A gene-edited tomato (left) is shown in a side-by-side comparison with an unmodified tomato (right).

(CNN)Fish and dairy products are the best dietary sources of vitamin D, which can make it a struggle for those on a plant-based diet to get enough of the essential micronutrient.

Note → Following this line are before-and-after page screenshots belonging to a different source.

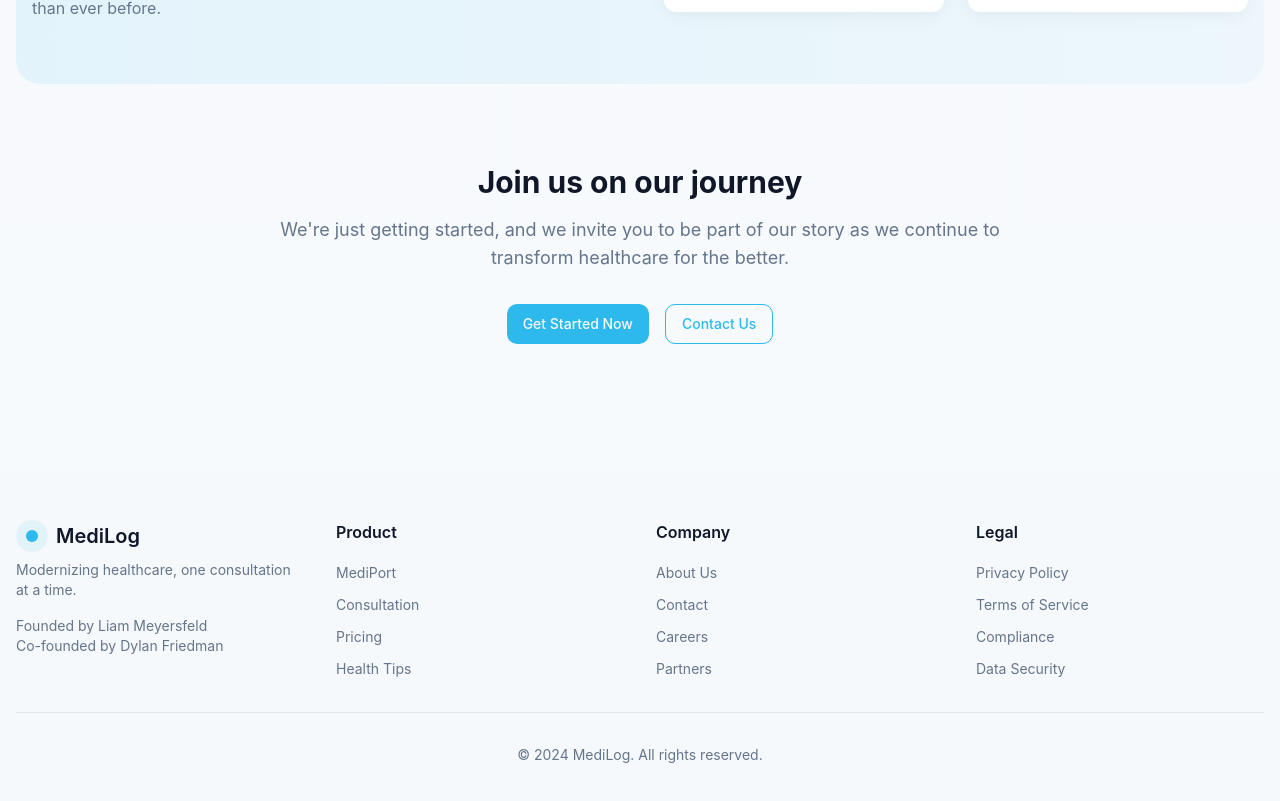
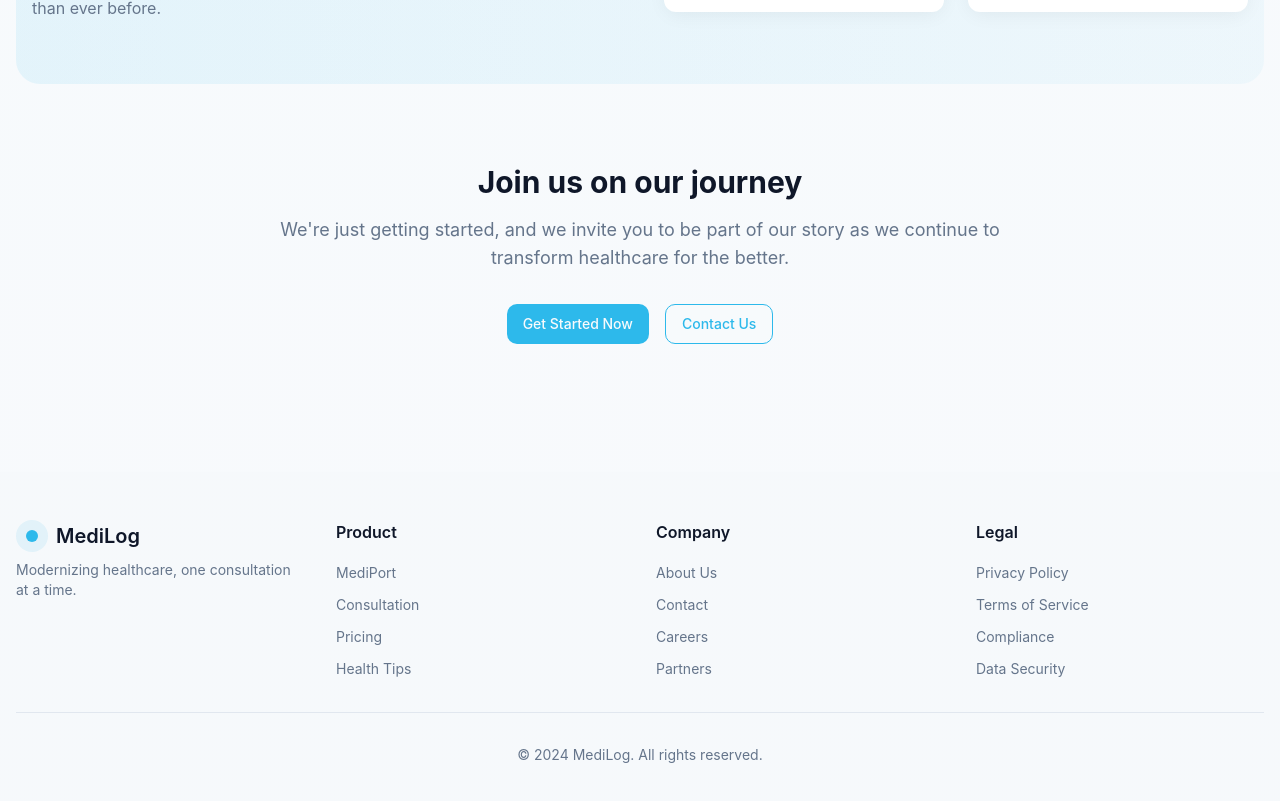
Before and after one commit to SirMeyersfeld/consult-logix, a React (Vite) app: page /about in a window 1280 px wide. Shown: the part 1486-2287 px from the top of the page. Built offline with nearby package versions, Linux system fonts and the light colour scheme.

Commit message:
Remove code change

```diff
--- a/src/components/FooterLinks.tsx
+++ b/src/components/FooterLinks.tsx
@@ -13,10 +13,6 @@ const FooterLinks = () => {
           <span className="text-xl font-semibold">MediLog</span>
         </div>
         <p className="text-sm text-muted-foreground mt-2">Modernizing healthcare, one consultation at a time.</p>
-        <div className="mt-4 text-sm text-muted-foreground">
-          <p>Founded by Liam Meyersfeld</p>
-          <p>Co-founded by Dylan Friedman</p>
-        </div>
       </div>
 
       <div>
```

Vitamin D helps protect our bones and keep muscles and teeth healthy.

Now, a team of researchers have come up with a potential new and vegan source of vitamin D: tomatoes gene edited using CRISPR-Cas9 technology to contain a precursor to vitamin D.
If the process is adopted commercially by farmers and producers, these tomatoes could help address vitamin D insufficiency, which the study said affects 1 billion people globally.
    "This exciting discovery not only improves human health but contributes to the environmental benefits associated with more plant-based diets -- often linked with a challenge in securing some key vitamins and minerals widely found and bioavailable in animal products," Guy Poppy, a professor of ecology at the University of Southampton, told the Science Media Centre in London. He wasn't involved in the research.
      Vitamin D supplements are widely available in many countries, but coauthor Cathie Martin, a professor at the John Innes Centre in Norwich, England, said that eating a tomato was "so much better than taking a pill."
      "I think that having a dietary source (of vitamin D) in the form of a plant also means that you can get added benefit from eating tomatoes. We don't eat enough fruit and veg anyway. A tomato is a good source of vitamin C as well," she said at a news briefing.
      The study published Monday in the scientific journal Nature Plants.

        Sunshine vitamin

        The main source of vitamin D for most people is dietary, but our body also makes the micronutrient when skin is exposed to UVB light -- that's why it's sometimes called the sunshine vitamin. The scientists harnessed a similar process in tomato plants.
        The compound in the skin that can make vitamin D is known as 7-DHC, or provitamin D3, and it's also found in tomato plant leaves and unripe green fruit.
        The researchers blocked a gene in tomato plants that normally converts provitamin D3 into cholesterol, which enabled provitamin D3 to accumulate in the ripe tomat